_Task item:_
Among the entries below, how many lines include "checks"? Answer with the number only.

_Records excerpted from a collection:_
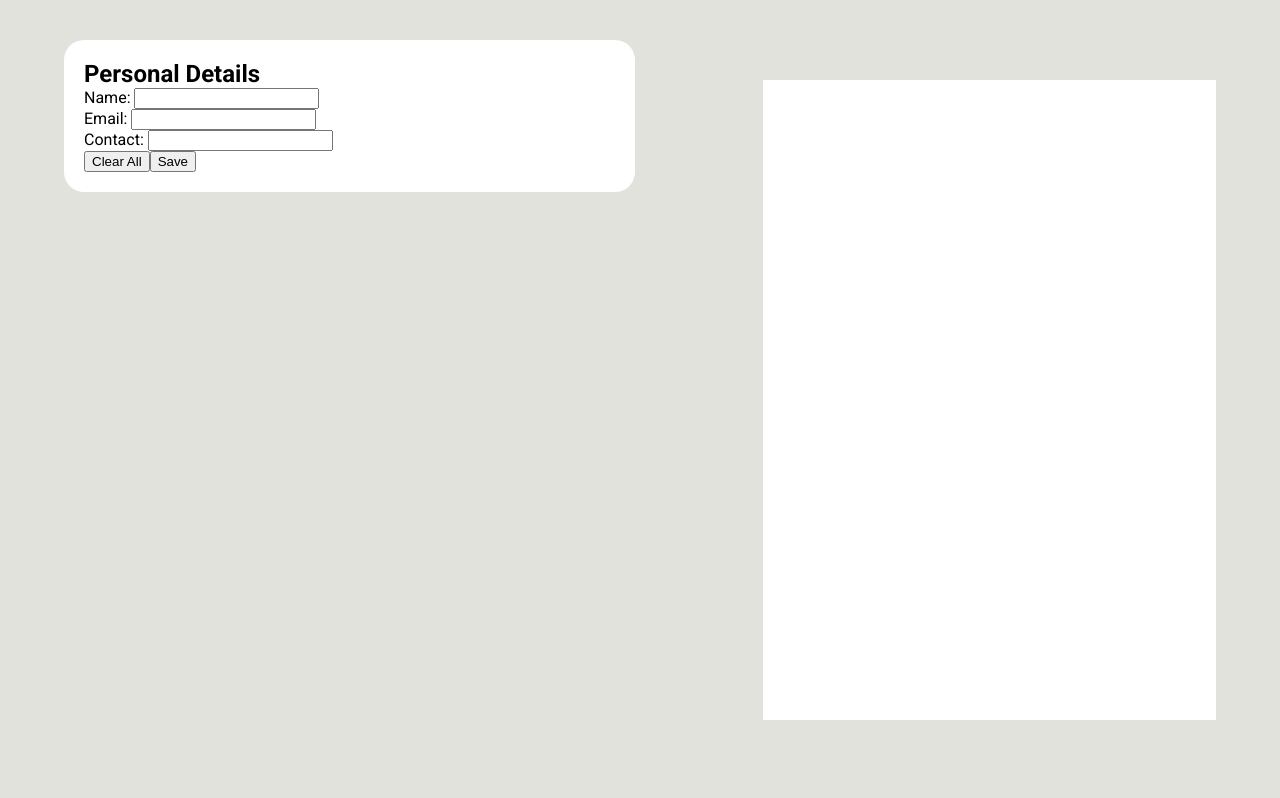
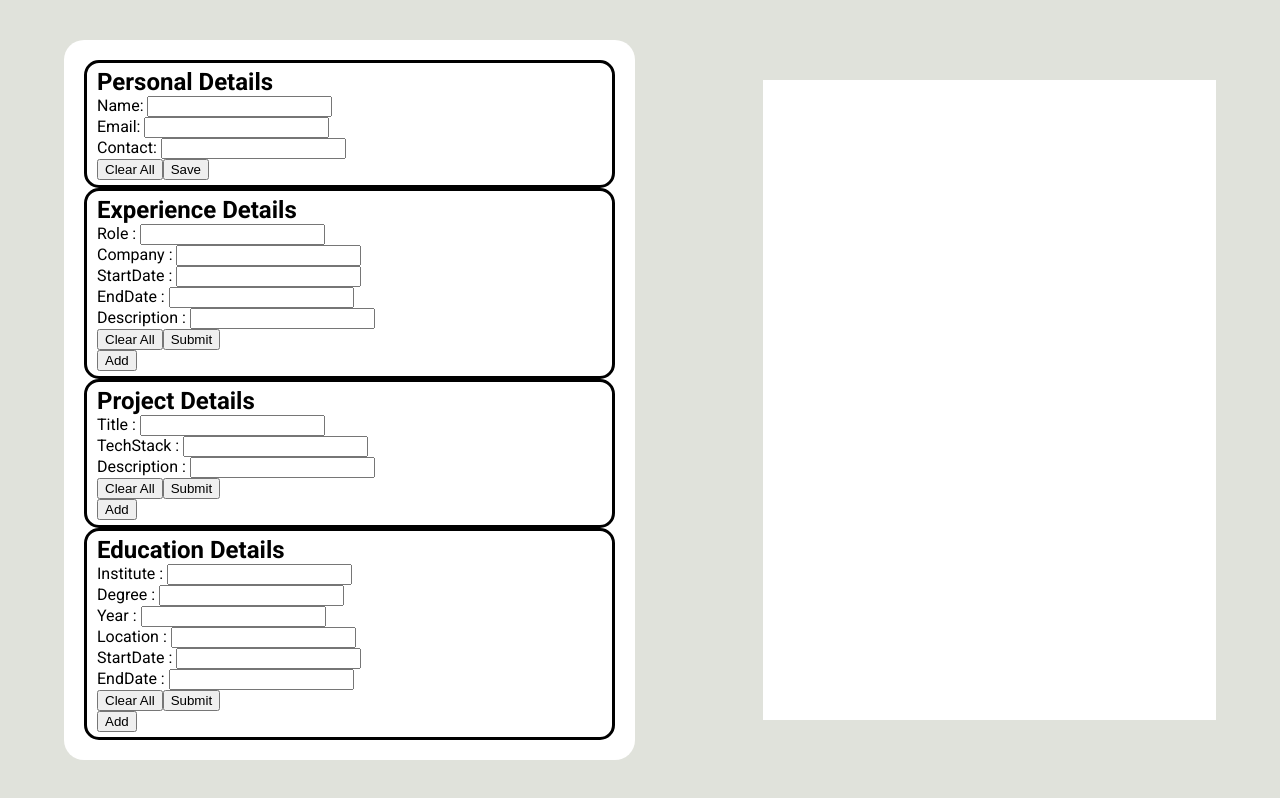
Before and after one commit to ruchik-panwal/ResumeBuilder, a React (Vite) app: page / in a window 1280 px wide. Built offline with nearby package versions, Linux system fonts and the light colour scheme.

Commit message:
created exp, ed, and project Forms dynamically and made the clear btn working

```diff
--- a/src/components/resumeEditor.jsx
+++ b/src/components/resumeEditor.jsx
@@ -1,12 +1,14 @@
 import { useState } from "react";
 import "/src/styles/resumeEditor.css";
+
+import { educationInputs, experienceInputs, projectInputs } from "./mainData";
 
 export function ResumeEditor({ getResumeData, previewData }) {
   const [counter, setCounter] = useState(5);
 
   // Stores the Data taken from the form to the resume Data updating the state
   function printValue(val, id) {
-    let newData = {...previewData};
+    let newData = { ...previewData };
 
     //
     if (newData[id]?.children?.length != 0) {
@@ -22,40 +24,26 @@ export function ResumeEditor({ getResumeData, previewData }) {
   // Returning the data from the form
   return (
     <div className="resumeEditor">
-      <PersonalDetails onBtnClick={printValue} />
+      <Personal onBtnClick={printValue} />
+      <Experience />
+      <Projects />
+      <Education />
+      {/* <Skills /> */}
     </div>
   );
 }
 
 // This Function Handles the personal detail Form
-function PersonalDetails({ onBtnClick }) {
-  // Thsi UseState checks on the value of inputs
+function Personal({ onBtnClick }) {
+  // This UseState checks on the value of inputs
   const [value, setValue] = useState({
     personName: "",
     personEmail: "",
     personNumber: "",
   });
 
-  // This changes the input field and stores the state
-  function inputChange(val, id) {
-    let details = { ...value };
-    for (const key in details) {
-      if (key == id) details[key] = val;
-    }
-    setValue(details);
-  }
-
-  // Clears the Input fields when clicked
-  function clearBtn() {
-    let details = { ...value };
-    for (const key in details) {
-      details[key] = "";
-    }
-    setValue(details);
-  }
-
   return (
-    <form>
+    <form className="personalWrap">
       <h1>Personal Details</h1>
       <div>
         <label htmlFor="personName">Name: </label>
@@ -63,7 +51,9 @@ function PersonalDetails({ onBtnClick }) {
           type="text"
           id="personName"
           value={value.personName}
-          onChange={(event) => inputChange(event.target.value, event.target.id)}
+          onChange={(event) =>
+            setValue(inputChange(event.target.value, event.target.id, value))
+          }
         />
       </div>
 
@@ -74,7 +64,7 @@ function PersonalDetails({ onBtnClick }) {
           id="personEmail"
           value={value.personEmail}
           onChange={(event) =>
-            inputChange(event.target.value, event.target.id, event.id)
+            setValue(inputChange(event.target.value, event.target.id, value))
           }
         />
       </div>
@@ -86,7 +76,7 @@ function PersonalDetails({ onBtnClick }) {
           id="personNumber"
           value={value.personNumber}
           onChange={(event) =>
-            inputChange(event.target.value, event.target.id, event.id)
+            setValue(inputChange(event.target.value, event.target.id, value))
           }
         />
       </div>
@@ -95,7 +85,11 @@ function PersonalDetails({ onBtnClick }) {
         <button
           onClick={(e) => {
             e.preventDefault();
-            clearBtn();
+            setValue({
+              personName: "",
+              personEmail: "",
+              personNumber: "",
+            });
           }}
         >
           Clear All
@@ -114,3 +108,104 @@ function PersonalDetails({ onBtnClick }) {
     </form>
   );
 }
+
+function Experience() {
+  return (
+    <div className="experienceWrap">
+      <h1>Experience Details</h1>
+      <FormInpBuilder
+        uid="exp1"
+        inpField={Object.keys(experienceInputs)}
+        Input={experienceInputs}
+      />
+      <button>Add</button>
+    </div>
+  );
+}
+
+function Education() {
+  return (
+    <div className="educationWrap">
+      <h1>Education Details</h1>
+      <FormInpBuilder
+        uid="ed1"
+        inpField={Object.keys(educationInputs)}
+        Input={educationInputs}
+      />
+      <button>Add</button>
+    </div>
+  );
+}
+
+function Projects() {
+  return (
+    <div className="projectsWrap">
+      <h1>Project Details</h1>
+      <FormInpBuilder
+        uid="p1"
+        inpField={Object.keys(projectInputs)}
+        Input={projectInputs}
+      />
+      <button>Add</button>
+    </div>
+  );
+}
+
+// This changes the input field and returns new object to change the state.
+function inputChange(val, id, value) {
+  let details = { ...value };
+  for (const key in details) {
+    if (key == id) details[key] = val;
+  }
+  return details;
+}
+
+// Builds the DOM for exp, edu and project form
+function FormInpBuilder({ uid, inpField, Input }) {
+  const [value, setValue] = useState(Input);
+
+  return (
+    <form>
+      {inpField.map((lab) => {
+        const newID = uid + lab; // Creating a unique key
+
+        return (
+          <div key={newID}>
+            <label htmlFor={newID}>{lab} : </label>
+            <input
+              type="text"
+              id={newID}
+              className={lab}
+              value={value[lab] || ""}
+              onChange={(event) =>
+                setValue(
+                  inputChange(event.target.value, event.target.className, value)
+                )
+              }
+            ></input>
+          </div>
+        );
+      })}
+
+      <div className="buttonWrap">
+        <button
+          onClick={(e) => {
+            e.preventDefault();
+            setValue(Input);
+          }}
+        >
+          Clear All
+        </button>
+
+        <button
+          type="submit"
+          onClick={(e) => {
+            e.preventDefault();
+          }}
+        >
+          Submit
+        </button>
+      </div>
+    </form>
+  );
+}
```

_Your response:_
2